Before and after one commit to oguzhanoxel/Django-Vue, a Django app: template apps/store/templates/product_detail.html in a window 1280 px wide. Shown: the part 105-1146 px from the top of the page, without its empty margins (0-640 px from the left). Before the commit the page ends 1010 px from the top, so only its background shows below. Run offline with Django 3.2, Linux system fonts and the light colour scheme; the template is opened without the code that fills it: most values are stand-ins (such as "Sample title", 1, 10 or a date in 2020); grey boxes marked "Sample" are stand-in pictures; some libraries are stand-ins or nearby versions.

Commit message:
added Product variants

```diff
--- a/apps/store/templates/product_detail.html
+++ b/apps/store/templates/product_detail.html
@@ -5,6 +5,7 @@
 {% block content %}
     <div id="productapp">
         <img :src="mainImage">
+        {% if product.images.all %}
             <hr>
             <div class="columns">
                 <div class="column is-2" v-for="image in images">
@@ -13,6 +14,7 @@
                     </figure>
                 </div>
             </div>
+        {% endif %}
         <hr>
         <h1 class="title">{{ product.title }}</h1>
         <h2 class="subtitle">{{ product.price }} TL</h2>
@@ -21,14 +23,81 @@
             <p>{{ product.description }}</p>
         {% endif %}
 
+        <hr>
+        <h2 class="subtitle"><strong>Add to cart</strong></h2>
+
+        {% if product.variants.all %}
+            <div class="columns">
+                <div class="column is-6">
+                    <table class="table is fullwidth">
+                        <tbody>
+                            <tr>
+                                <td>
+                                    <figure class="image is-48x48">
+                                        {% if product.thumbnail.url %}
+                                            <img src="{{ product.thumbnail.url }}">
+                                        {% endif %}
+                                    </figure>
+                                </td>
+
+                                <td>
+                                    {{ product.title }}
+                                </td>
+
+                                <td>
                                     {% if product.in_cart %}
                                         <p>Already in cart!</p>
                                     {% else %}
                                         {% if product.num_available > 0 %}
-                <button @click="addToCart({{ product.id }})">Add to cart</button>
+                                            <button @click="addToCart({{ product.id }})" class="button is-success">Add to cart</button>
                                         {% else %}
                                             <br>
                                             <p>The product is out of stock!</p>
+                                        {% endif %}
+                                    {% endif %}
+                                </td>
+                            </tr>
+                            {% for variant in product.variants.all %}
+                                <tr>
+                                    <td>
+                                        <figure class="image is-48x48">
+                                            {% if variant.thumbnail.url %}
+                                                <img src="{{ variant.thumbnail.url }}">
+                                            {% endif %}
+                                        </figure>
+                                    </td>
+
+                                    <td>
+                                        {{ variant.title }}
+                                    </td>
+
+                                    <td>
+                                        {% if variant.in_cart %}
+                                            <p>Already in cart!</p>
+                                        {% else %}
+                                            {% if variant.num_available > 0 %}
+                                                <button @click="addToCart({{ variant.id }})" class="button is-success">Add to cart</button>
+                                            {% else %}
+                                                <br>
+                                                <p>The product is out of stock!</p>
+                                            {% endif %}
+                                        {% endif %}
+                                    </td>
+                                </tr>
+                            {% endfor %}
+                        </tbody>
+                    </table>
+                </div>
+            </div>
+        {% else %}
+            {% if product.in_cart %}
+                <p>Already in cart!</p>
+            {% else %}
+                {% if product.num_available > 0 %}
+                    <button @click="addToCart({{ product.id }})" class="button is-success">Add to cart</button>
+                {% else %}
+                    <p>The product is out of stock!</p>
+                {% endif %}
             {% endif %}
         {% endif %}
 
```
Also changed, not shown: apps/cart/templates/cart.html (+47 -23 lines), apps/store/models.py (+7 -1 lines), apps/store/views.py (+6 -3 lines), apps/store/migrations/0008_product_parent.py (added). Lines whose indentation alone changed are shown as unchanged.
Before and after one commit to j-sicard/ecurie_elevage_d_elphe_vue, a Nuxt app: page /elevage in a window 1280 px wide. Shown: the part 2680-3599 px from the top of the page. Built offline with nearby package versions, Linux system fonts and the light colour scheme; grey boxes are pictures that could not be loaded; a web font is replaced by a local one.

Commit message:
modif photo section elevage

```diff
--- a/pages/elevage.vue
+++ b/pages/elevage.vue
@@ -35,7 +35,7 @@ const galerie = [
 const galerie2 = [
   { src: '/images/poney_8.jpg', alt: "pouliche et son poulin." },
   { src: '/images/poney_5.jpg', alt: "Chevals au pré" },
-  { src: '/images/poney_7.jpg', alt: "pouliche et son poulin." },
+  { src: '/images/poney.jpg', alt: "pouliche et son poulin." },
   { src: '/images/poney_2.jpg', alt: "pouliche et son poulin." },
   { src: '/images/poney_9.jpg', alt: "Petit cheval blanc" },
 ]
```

Goal of the exercise
Every line of the listing should be reproduced exactly.

Answer for this exercise
Before and after one commit to oguzhanoxel/Django-Vue, a Django app: template apps/store/templates/product_detail.html in a window 1280 px wide. Shown: the part 105-1146 px from the top of the page, without its empty margins (0-640 px from the left). Before the commit the page ends 1010 px from the top, so only its background shows below. Run offline with Django 3.2, Linux system fonts and the light colour scheme; the template is opened without the code that fills it: most values are stand-ins (such as "Sample title", 1, 10 or a date in 2020); grey boxes marked "Sample" are stand-in pictures; some libraries are stand-ins or nearby versions.

Commit message:
added Product variants

```diff
--- a/apps/store/templates/product_detail.html
+++ b/apps/store/templates/product_detail.html
@@ -5,6 +5,7 @@
 {% block content %}
     <div id="productapp">
         <img :src="mainImage">
+        {% if product.images.all %}
             <hr>
             <div class="columns">
                 <div class="column is-2" v-for="image in images">
@@ -13,6 +14,7 @@
                     </figure>
                 </div>
             </div>
+        {% endif %}
         <hr>
         <h1 class="title">{{ product.title }}</h1>
         <h2 class="subtitle">{{ product.price }} TL</h2>
@@ -21,14 +23,81 @@
             <p>{{ product.description }}</p>
         {% endif %}
 
+        <hr>
+        <h2 class="subtitle"><strong>Add to cart</strong></h2>
+
+        {% if product.variants.all %}
+            <div class="columns">
+                <div class="column is-6">
+                    <table class="table is fullwidth">
+                        <tbody>
+                            <tr>
+                                <td>
+                                    <figure class="image is-48x48">
+                                        {% if product.thumbnail.url %}
+                                            <img src="{{ product.thumbnail.url }}">
+                                        {% endif %}
+                                    </figure>
+                                </td>
+
+                                <td>
+                                    {{ product.title }}
+                                </td>
+
+                                <td>
                                     {% if product.in_cart %}
                                         <p>Already in cart!</p>
                                     {% else %}
                                         {% if product.num_available > 0 %}
-                <button @click="addToCart({{ product.id }})">Add to cart</button>
+                                            <button @click="addToCart({{ product.id }})" class="button is-success">Add to cart</button>
                                         {% else %}
                                             <br>
                                             <p>The product is out of stock!</p>
+                                        {% endif %}
+                                    {% endif %}
+                                </td>
+                            </tr>
+                            {% for variant in product.variants.all %}
+                                <tr>
+                                    <td>
+                                        <figure class="image is-48x48">
+                                            {% if variant.thumbnail.url %}
+                                                <img src="{{ variant.thumbnail.url }}">
+                                            {% endif %}
+                                        </figure>
+                                    </td>
+
+                                    <td>
+                                        {{ variant.title }}
+                                    </td>
+
+                                    <td>
+                                        {% if variant.in_cart %}
+                                            <p>Already in cart!</p>
+                                        {% else %}
+                                            {% if variant.num_available > 0 %}
+                                                <button @click="addToCart({{ variant.id }})" class="button is-success">Add to cart</button>
+                                            {% else %}
+                                                <br>
+                                                <p>The product is out of stock!</p>
+                                            {% endif %}
+                                        {% endif %}
+                                    </td>
+                                </tr>
+                            {% endfor %}
+                        </tbody>
+                    </table>
+                </div>
+            </div>
+        {% else %}
+            {% if product.in_cart %}
+                <p>Already in cart!</p>
+            {% else %}
+                {% if product.num_available > 0 %}
+                    <button @click="addToCart({{ product.id }})" class="button is-success">Add to cart</button>
+                {% else %}
+                    <p>The product is out of stock!</p>
+                {% endif %}
             {% endif %}
         {% endif %}
 
```
Also changed, not shown: apps/cart/templates/cart.html (+47 -23 lines), apps/store/models.py (+7 -1 lines), apps/store/views.py (+6 -3 lines), apps/store/migrations/0008_product_parent.py (added). Lines whose indentation alone changed are shown as unchanged.
Before and after one commit to j-sicard/ecurie_elevage_d_elphe_vue, a Nuxt app: page /elevage in a window 1280 px wide. Shown: the part 2680-3599 px from the top of the page. Built offline with nearby package versions, Linux system fonts and the light colour scheme; grey boxes are pictures that could not be loaded; a web font is replaced by a local one.

Commit message:
modif photo section elevage

```diff
--- a/pages/elevage.vue
+++ b/pages/elevage.vue
@@ -35,7 +35,7 @@ const galerie = [
 const galerie2 = [
   { src: '/images/poney_8.jpg', alt: "pouliche et son poulin." },
   { src: '/images/poney_5.jpg', alt: "Chevals au pré" },
-  { src: '/images/poney_7.jpg', alt: "pouliche et son poulin." },
+  { src: '/images/poney.jpg', alt: "pouliche et son poulin." },
   { src: '/images/poney_2.jpg', alt: "pouliche et son poulin." },
   { src: '/images/poney_9.jpg', alt: "Petit cheval blanc" },
 ]
```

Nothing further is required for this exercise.